Updated: August 25, 2021 12:30:51 pm
In September last year, the Jammu and Kashmir Police declared Srinagar free of militants. In less than six months, the city had nine new recruits — the man who motivated them and got them to join militant ranks was believed to be Mohammad Abbas Sheikh, the militant commander killed in Srinagar on Monday.
One of the oldest militants in the Valley, who joined their ranks in 1996 and was the chief of The Resistance Front (TRF) since last year, Sheikh had kept the security forces on his toes due to his ability to maintain a low profile, melt away into crowds and motivate young men to join militancy. His name figured at the top among the list of 10 most wanted militant commanders, released by the Inspector General of Police (IGP), Kashmir.
“Though he would not take part in militant acts himself, he was the brain behind them, the man who generated ideas and gave the orders,” said a police officer, who has been closely associated with anti-militancy operations in the Valley.

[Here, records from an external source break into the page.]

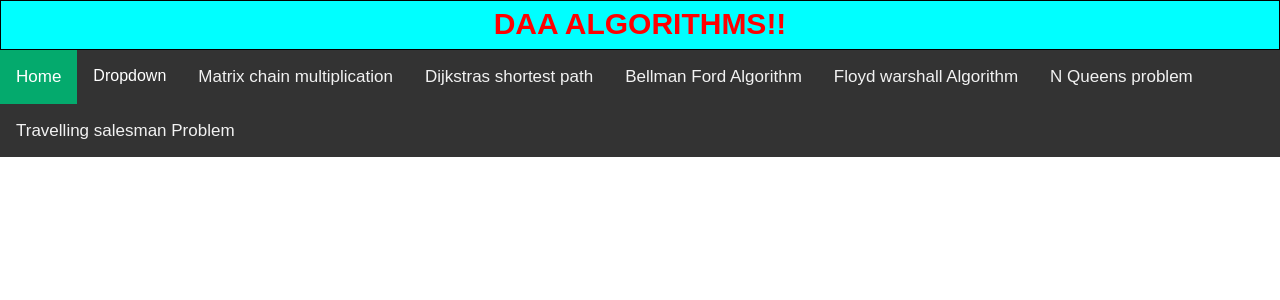
Repository: vinaybabu3962/ALGORITHMIC-TOOLBOX
Page: DAA_WT/webapp/index.html
The author's editor kept a copy of each file at every save. The page is drawn from the files as they stood at one save, then again after the next save.
The browser window is 1280 px wide. The pictures show the whole page.

Above is the page before, as saved 2021-07-06 13:55:44.

### DAA_WT/webapp/index.html
<!DOCTYPE html>
<html>
<head>
<meta charset="ISO-8859-1">
<title>Main Page</title>
<link rel="stylesheet" href="https://cdn.jsdelivr.net/npm/bootstrap@5.0.2/dist/css/bootstrap.min.css" integrity="sha384-EVSTQN3/azprG1Anm3QDgpJLIm9Nao0Yz1ztcQTwFspd3yD65VohhpuuCOmLASjC" crossorigin="anonymous">
<script src="https://cdn.jsdelivr.net/npm/bootstrap@5.0.2/dist/js/bootstrap.min.js" integrity="sha384-cVKIPhGWiC2Al4u+LWgxfKTRIcfu0JTxR+EQDz/bgldoEyl4H0zUF0QKbrJ0EcQF" crossorigin="anonymous"></script>
<script src="https://cdn.jsdelivr.net/npm/bootstrap@5.0.2/dist/js/bootstrap.bundle.min.js" integrity="sha384-MrcW6ZMFYlzcLA8Nl+NtUVF0sA7MsXsP1UyJoMp4YLEuNSfAP+JcXn/tWtIaxVXM" crossorigin="anonymous"></script>
<meta name="viewport" content="width=device-width, initial-scale=1">
<style>
body {
  margin: 0;
  font-family: Arial, Helvetica, sans-serif;
}

.topnav {
  overflow: hidden;
  background-color: #333;
}

.topnav a {
  float: left;
  color: #f2f2f2;
  text-align: center;
  padding: 14px 16px;
  text-decoration: none;
  font-size: 17px;
}

.topnav a:hover {
  background-color: #ddd;
  color: black;
}

.topnav a.active {
  background-color: #04AA6D;
  color: white;
}
.dropdown {
  float: left;
  overflow: hidden;
}

.dropdown .dropbtn {
  font-size: 16px;
  border: none;
  outline: none;
  color: white;
  padding: 14px 16px;
  background-color: inherit;
  font-family: inherit;
  margin: 0;
}

.navbar a:hover, .dropdown:hover .dropbtn {
  background-color: red;
}

.dropdown-content {
  display: none;
  position: absolute;
  background-color: #f9f9f9;
  min-width: 160px;
  box-shadow: 0px 8px 16px 0px rgba(0,0,0,0.2);
  z-index: 1;
}

.dropdown-content a {
  float: none;
  color: black;
  padding: 12px 16px;
  text-decoration: none;
  display: block;
  text-align: left;
}

.dropdown-content a:hover {
  background-color: #ddd;
}

.dropdown:hover .dropdown-content {
  display: block;
}
</style>
</head>
<body>
<div class="header" style="color:red;font-weight:bold;font-size:30px;border:1px solid black;background-color:cyan;height:50px;text-align:center;">
	DAA ALGORITHMS!!
</div>
<div class="topnav">
  <a class="active" href="#home">Home</a>
  <div class="dropdown">
    <button class="dropbtn">Dropdown
      <i class="fa fa-caret-down"></i>
    </button>
    <div class="dropdown-content">
		<a href="GreedyKnapsack.html">Greedy Knapsack</a>
  		<a href="KnapSackDP.html">Knapsack using DP</a>

    </div>
  </div>

  <a href="MatrixChainMultiplication.html">Matrix chain multiplication</a>
  <a href="Dijkstras.html">Dijkstras shortest path</a>
  <a href="BellmanFord.html">Bellman Ford Algorithm</a>
  <a href="FloydWarshall.html">Floyd warshall  Algorithm</a>
  <a href="NQueens.html">N Queens problem</a>
  <a href="Tsp.html">Travelling salesman Problem</a>
</div>
</body>
</html>

After the next save:
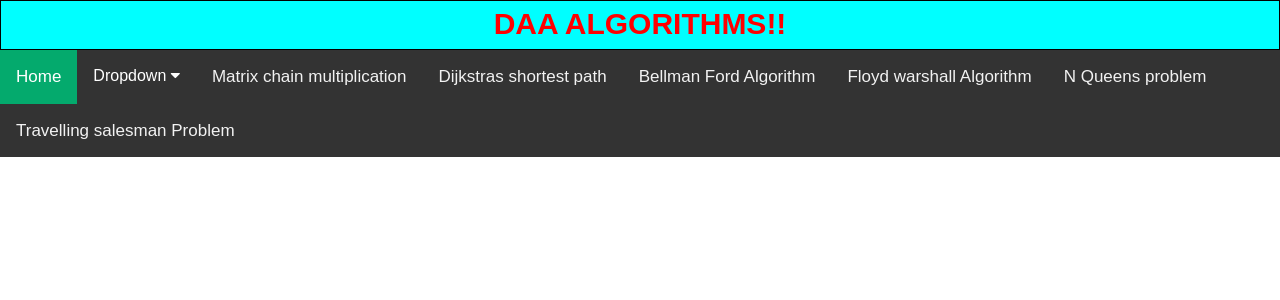
Saved 45 s later.
--- a/DAA_WT/webapp/index.html
+++ b/DAA_WT/webapp/index.html
@@ -7,6 +7,7 @@
 <script src="https://cdn.jsdelivr.net/npm/bootstrap@5.0.2/dist/js/bootstrap.min.js" integrity="sha384-cVKIPhGWiC2Al4u+LWgxfKTRIcfu0JTxR+EQDz/bgldoEyl4H0zUF0QKbrJ0EcQF" crossorigin="anonymous"></script>
 <script src="https://cdn.jsdelivr.net/npm/bootstrap@5.0.2/dist/js/bootstrap.bundle.min.js" integrity="sha384-MrcW6ZMFYlzcLA8Nl+NtUVF0sA7MsXsP1UyJoMp4YLEuNSfAP+JcXn/tWtIaxVXM" crossorigin="anonymous"></script>
 <meta name="viewport" content="width=device-width, initial-scale=1">
+<link rel="stylesheet" href="https://cdnjs.cloudflare.com/ajax/libs/font-awesome/4.7.0/css/font-awesome.min.css">
 <style>
 body {
   margin: 0;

On Tuesday, three more militants, all belonging to the TRF, were killed in an overnight gunfight in north Kashmir’s Sopore. Police believe the TRF to be a shadow group of the Lashkar-e-Toiba. With this, police said, 102 militants have been killed so far in the Valley this year. Of them, 39 have been killed since July 1 alone.
Sheikh was named in at least 27 militant attacks by police, including killing of policemen, Army personnel and a non-local businessman, Satpal Nischal.
A resident of Rampur village in South Kashmir’s Kulgam, Sheikh joined the Hizbul Mujahideen 25 years ago when he was just 20, and kept returning back to militant ranks despite being arrested twice. Held for the first time in 2004, he was released after a year. In 2007, he was arrested again and spent four years in jail. After his release, he was at home for three years, before going missing again in the spring of 2014.
“This time, he was a different militant,” said the police officer. “With his experience of 15 years, he had learnt how to escape the security radar, and that is why despite the mounting pressure, we had no success for seven years.”
After the unrest following Hizbul Mujahideen commander Burhan Wani’s killing in 2016, Sheikh shifted base from South Kashmir’s Kulgam to Srinagar city, and was said to have been often spotted in Batamaloo area. Last year, Sheikh switched over from the Hizbul Mujahideen to the TRF and became its chief.
“Several times, we laid a cordon to nab or kill him but he escaped,” another police officer said. The team that went in to arrest him Monday from Srinagar’s Alochi Bagh area, following a tip-off, was in civilian clothes. Sheikh was killed along with his deputy, Saqib Manzoor.
Police sources said apart from Sheikh, even his family has had a long association with militancy and that close to a dozen members have joined militant ranks and have been killed in gunfights, including his brothers and a nephew. His sister Naseema is under detention for allegedly helping militants.
The three militants killed in Sopore in an operation that began Monday night were identified as Faisal Fayaz and Rameez Ahmad of south Kashmir’s Shopian and Ghulam Mustafa Sheikh of Kupwara.
Police said they had received a tip-off on the presence of the three at Peth Seer village in Sopore, and a joint team of its men, Army and paramilitary forces were part of the operation. They had zeroed in on the three when they opened fire, resulting in a gunfight that ended Tuesday morning, police said.